Federation of India Community Associations ( FICA )

India Cultural Garden

The India Garden is part of the Cleveland Cultural Gardens, the hidden jewel within Rockefeller Park-- a two mile tranquil stretch north of University Circle. The India Garden is located off Martin Luther King Rd. south of St. Clair Avenue and the Rockefeller Park Greenhouse.

The Cultural Gardens were conceived for the purpose of honoring and celebrating Cleveland's cultural diversity and to symbolize peace, brotherhood and harmony among people of all nations. They were built in the early 1900s and are the result of a joint effort between the various ethnic communities, the City of Cleveland and the Federal Government. They continue to remain a major landmark in the city of Cleveland. They represent the first, most comprehensive and finest memorial to peace, brotherhood and unity in this country.

Although the plot for the India Garden was given to the community many years ago, it was only in 1997, through the efforts of NetIP, led by Seema Haria that the India Garden first took shape. Lacking any permanent structures, the garden subsequently ceased to exist. In 1999, FICA, under the leadership of then President Raj Pillai undertook the task of building a permanent Garden by mobilizing community support. Then board member (and subsequently FICA president) Vijaya Emani championed the effort.
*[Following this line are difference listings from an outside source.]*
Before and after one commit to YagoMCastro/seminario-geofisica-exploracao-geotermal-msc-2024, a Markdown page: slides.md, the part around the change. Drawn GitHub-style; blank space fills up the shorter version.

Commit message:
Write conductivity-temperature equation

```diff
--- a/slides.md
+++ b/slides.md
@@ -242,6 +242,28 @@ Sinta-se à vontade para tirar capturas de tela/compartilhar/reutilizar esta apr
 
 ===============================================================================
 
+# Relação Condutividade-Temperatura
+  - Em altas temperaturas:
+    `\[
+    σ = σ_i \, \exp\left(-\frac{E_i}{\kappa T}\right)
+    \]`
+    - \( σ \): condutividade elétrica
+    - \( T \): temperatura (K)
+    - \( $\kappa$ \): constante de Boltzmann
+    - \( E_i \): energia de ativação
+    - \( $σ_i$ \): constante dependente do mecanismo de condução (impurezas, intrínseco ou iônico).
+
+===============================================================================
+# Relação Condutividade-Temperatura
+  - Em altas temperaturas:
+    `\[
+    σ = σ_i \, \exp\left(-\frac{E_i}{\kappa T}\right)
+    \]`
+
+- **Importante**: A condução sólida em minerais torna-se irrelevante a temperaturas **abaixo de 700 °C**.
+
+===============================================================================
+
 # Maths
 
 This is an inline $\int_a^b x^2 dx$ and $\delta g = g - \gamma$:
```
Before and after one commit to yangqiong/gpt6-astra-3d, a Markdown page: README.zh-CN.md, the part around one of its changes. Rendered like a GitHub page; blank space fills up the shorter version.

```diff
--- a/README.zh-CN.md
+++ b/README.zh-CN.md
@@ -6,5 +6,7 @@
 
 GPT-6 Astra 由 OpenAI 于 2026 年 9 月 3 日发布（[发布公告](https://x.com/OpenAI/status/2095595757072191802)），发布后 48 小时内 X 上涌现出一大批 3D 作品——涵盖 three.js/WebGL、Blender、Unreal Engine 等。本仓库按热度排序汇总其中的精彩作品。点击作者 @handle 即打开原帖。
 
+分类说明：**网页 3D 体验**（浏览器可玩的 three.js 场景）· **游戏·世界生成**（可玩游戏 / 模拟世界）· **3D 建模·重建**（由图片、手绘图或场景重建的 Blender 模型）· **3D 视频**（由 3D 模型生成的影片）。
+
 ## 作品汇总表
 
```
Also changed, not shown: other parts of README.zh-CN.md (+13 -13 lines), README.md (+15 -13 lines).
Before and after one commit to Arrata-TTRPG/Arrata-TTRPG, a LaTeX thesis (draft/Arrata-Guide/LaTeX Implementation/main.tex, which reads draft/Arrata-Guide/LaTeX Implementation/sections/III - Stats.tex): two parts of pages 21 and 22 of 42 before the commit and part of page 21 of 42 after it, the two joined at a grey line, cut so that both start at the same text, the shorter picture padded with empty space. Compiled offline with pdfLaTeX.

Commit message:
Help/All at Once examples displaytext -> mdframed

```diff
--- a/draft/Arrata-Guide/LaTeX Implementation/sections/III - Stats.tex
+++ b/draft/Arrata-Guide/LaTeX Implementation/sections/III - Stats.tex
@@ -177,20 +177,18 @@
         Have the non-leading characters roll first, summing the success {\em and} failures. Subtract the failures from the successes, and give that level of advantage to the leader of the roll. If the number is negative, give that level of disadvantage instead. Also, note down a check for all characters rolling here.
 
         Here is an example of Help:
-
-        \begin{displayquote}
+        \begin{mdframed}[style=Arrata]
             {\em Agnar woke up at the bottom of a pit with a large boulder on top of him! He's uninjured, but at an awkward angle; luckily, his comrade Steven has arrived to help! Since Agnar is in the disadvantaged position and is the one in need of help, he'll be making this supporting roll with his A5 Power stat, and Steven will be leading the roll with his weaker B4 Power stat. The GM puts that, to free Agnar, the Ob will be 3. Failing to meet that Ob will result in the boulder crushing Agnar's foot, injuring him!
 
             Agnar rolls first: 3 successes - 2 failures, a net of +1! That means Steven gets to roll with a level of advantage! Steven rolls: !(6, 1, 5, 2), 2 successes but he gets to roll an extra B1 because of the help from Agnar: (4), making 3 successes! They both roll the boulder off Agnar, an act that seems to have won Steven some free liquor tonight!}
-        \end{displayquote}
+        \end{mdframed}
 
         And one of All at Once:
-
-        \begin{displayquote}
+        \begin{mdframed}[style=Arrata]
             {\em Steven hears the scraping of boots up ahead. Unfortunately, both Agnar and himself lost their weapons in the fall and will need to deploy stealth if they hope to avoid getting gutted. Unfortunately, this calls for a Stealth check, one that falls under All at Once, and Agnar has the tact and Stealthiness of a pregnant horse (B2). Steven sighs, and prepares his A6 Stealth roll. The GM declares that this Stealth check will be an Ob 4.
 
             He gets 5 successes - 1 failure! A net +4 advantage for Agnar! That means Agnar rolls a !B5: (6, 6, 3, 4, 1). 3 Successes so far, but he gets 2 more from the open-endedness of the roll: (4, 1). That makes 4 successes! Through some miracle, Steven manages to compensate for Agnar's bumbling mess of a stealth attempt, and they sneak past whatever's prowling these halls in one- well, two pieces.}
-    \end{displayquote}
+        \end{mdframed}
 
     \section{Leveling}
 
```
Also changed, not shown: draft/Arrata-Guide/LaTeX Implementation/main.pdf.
The India Cultural Garden (ICG) Committee was formed in 2002 to choose a design for the garden and to move the project forward. After evaluating several firms, the committee invited proposals from 3 architects. The winning design was the one submitted by architect Chester Turner, and it was further developed by landscape architect Jim McKnight. Key features of the design are: a circular walkway with granite pillars carrying inscriptions, a Mahatma Gandhi Statue, a gate reminiscent of the Sanchi Stupa, and steps leading to Doan Brook, the stream which flows behind the garden (reminiscent of steps on the banks of many Indian rivers).

The groundbreaking for the garden took place on May 22, 2005. Cleveland Mayor Jane Campbell and dignitaries from the Indian community participated in the ceremony. Phase I of the garden was completed in September, and the Indian flag has been flying at the site ever since.

The Mahatma Gandhi statue was installed on October 1, 2006. The 10 ft. bronze statue, sculpted by world famous sculptor Gautam Pal of Kolkatta sits atop a 7 ft granite pedestal. The dedication of the statue coincided with the celebration of One world

Day, the annual celebration of Cleveland?s ethnic diversity. Ambassador Ronen Sen of India, Congressman Dennis Kucinich, Rev. Dr. Otis Moss, Jr., and Cleveland City Councilwoman Sabra Pierce Scott unveiled the statue.

The symbolism of a Gandhi statue beside a boulevard honoring Dr. Martin Luther King, Jr. is inescapable.
The Heritage Pillars, dedicated on May 26, 2007 marked another milestone in the development of the garden. Visitors to the garden can get a glimpse of India?s ancient culture, history and legacy from the quotations and a narrative engraved on six

granite pillars, The pillars ring the perimeter of the circular walkway. The themes, Universal Brotherhood, Legacy, Artistic Traditions, Leadership, Modern India and Connections tell a compelling story.

Prof. Rajmohan Gandhi, the grandson of the Mahatma, planted a tree at the India Garden on September 6, 2008.

A 24-ft tall granite gate, patterned after similar structures at the Sanchi Stupa in Madhya Pradesh, India, is expected to be installed at the garden in the next phase of its development.

Please help support the ongoing development of this symbol of peace and universal brotherhood.

To reach the India Garden, take the Martin Luther King Rd. exit off I-90 and go south towards University Circle. The India Garden is situated on the west side of Martin Luther King Blvd. between Superior and St. Clair Avenues, adjacent to the Finnish Garden and directly opposite the Syrian Garden.